**WORK ITEM:** Which lines of the data below hold "lista"? Copy each of them.

..........

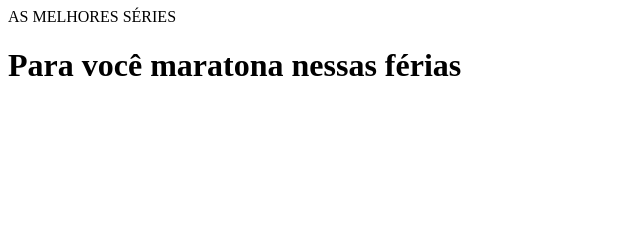
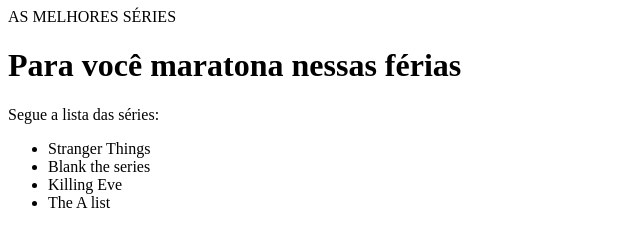
Before and after one commit to camilasantos23/exercicio-com-branches, a plain HTML site: page index.html in a window 1280 px wide. Shown: the whole page, without its empty margins (0-640 px from the left). Drawn offline with Linux system fonts and the light colour scheme.

Commit message:
adicionado lista

```diff
--- a/index.html
+++ b/index.html
@@ -11,6 +11,16 @@
 
     <h1>Para você maratona nessas férias</h1>
 
+    <p>Segue a lista das séries:</p>
+
+      <ul>
+        <li>Stranger Things</li>
+        <li>Blank the series</li>
+        <li>Killing Eve</li>
+        <li>The A list</li>
+
+      </ul>
+
 
 </body>
 </html>
```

..........

**RESPONSE:**
adicionado lista
+    <p>Segue a lista das séries:</p>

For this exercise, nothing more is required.